First off, the Sienta’s exterior cleans up, in my opinion. It’s the perfect blend of cute, practical and modern, culling cues from its TNGA-B platform brethren, especially the handsome Aygo X. Those themes are wrapped around a greenhouse that evokes competitors like the Citroën C3 Picasso, except not irredeemably ugly.
But it’s inside where the Sienta’s ingenuity truly shines. The dash and seat upholstery echoes the modern tendency toward cozy, canvas-like fabrics in cheap cars, and that’s not a bad thing. Toyota says they’re treated to be resistant to stains.
I love a good pop of color as well, and the Sienta has many. They don’t always come across — Toyota has gone for a weirdly dreamlike, washed-out edit for these press shots — but you can make such assumptions as to how all this would look in the real world.
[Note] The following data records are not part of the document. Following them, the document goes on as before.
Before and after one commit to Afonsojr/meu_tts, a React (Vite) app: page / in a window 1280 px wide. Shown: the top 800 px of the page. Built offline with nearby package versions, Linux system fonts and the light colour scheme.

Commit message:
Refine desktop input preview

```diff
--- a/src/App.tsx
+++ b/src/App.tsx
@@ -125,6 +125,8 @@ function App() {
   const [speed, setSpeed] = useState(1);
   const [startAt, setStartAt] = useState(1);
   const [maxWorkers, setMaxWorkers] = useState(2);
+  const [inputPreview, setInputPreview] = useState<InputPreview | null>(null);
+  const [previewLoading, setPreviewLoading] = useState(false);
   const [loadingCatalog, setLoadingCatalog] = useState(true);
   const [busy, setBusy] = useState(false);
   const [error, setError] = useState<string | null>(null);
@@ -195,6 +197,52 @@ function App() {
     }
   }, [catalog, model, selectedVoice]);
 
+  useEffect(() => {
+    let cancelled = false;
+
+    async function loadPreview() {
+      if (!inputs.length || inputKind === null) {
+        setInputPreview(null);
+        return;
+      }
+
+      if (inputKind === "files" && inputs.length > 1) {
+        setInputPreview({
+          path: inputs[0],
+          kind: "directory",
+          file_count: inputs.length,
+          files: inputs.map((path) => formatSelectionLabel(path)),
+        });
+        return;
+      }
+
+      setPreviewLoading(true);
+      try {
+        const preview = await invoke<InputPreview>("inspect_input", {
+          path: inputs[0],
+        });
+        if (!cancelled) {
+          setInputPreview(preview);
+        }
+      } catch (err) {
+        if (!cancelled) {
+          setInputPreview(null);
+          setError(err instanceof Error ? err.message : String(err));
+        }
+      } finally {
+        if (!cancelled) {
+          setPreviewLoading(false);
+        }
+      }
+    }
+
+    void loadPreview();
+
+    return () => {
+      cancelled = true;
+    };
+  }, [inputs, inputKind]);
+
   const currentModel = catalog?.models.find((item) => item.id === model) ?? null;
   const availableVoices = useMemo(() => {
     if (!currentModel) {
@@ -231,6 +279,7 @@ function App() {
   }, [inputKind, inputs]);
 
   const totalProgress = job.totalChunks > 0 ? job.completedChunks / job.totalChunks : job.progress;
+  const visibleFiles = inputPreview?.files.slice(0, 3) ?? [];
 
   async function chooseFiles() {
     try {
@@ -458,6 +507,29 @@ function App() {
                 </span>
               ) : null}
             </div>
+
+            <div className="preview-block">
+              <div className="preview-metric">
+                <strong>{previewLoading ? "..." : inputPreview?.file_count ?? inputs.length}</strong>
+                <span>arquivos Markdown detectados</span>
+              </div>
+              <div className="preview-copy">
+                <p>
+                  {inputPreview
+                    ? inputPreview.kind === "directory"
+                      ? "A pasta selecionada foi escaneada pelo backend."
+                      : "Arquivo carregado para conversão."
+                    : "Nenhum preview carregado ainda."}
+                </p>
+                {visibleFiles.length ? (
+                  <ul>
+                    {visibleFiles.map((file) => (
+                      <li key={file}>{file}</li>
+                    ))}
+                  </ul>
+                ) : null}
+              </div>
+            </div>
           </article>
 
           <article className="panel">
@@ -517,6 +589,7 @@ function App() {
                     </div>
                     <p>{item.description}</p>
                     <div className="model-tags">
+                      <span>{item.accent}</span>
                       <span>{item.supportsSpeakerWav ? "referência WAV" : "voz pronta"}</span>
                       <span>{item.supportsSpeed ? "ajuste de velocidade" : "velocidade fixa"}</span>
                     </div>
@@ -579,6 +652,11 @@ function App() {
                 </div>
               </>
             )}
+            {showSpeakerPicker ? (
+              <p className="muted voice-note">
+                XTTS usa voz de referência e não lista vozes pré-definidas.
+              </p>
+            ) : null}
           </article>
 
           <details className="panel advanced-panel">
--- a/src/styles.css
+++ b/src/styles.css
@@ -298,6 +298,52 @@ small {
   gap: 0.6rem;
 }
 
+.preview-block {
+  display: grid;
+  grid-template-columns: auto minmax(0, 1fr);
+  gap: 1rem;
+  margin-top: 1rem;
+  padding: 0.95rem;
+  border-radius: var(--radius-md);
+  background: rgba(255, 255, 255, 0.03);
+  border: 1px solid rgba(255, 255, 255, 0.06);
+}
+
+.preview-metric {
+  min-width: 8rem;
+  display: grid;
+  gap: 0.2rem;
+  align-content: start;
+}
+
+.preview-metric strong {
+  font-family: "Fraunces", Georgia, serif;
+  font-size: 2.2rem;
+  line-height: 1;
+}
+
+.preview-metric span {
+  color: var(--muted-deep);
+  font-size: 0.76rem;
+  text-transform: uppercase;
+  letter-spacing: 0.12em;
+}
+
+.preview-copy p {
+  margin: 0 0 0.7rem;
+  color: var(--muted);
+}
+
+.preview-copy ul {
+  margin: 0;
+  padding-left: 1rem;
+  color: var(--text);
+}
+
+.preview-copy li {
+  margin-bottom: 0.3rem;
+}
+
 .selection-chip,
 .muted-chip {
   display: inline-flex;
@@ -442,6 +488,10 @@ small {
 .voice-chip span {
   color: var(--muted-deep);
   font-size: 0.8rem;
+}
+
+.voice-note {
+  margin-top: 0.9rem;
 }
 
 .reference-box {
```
The automaker calls this aesthetic “Shikakumaru” — “circle and square design.” In Toyota’s words, it “evokes a sense of attachment has been pursued, with iconic, simple, and unified door pockets, cup holders, and registers.” I’d agree with that. The Sienta also employs frequent use of “pictograms” — icons, really — “to suggest items that fit into the storage spaces in a fun way.” Like so:
The seat backs not only have integrated USB-C ports for juicing up devices, but pockets you can stuff your phone into when you’re not using it. I love that; things always need places to go, especially when they’re charging, and the deep pocket at the base of a seatback can be annoying to rifle through.
The armrest hinges have little divots to hang bags off of as well:
These are the kinds of vehicles that rarely make the trip to our side of the world, and the ones I regret missing out on the most. Little people movers like these are among the least pretentious, most down-to-earth forms of personal transportation. They’re cheap, too — the Sienta starts at 1,950,000 yen, or $14,305. A range-topping hybrid model is just $22,800. I don’t even have kids, and I’m pretty sure owning one of these could only improve my life.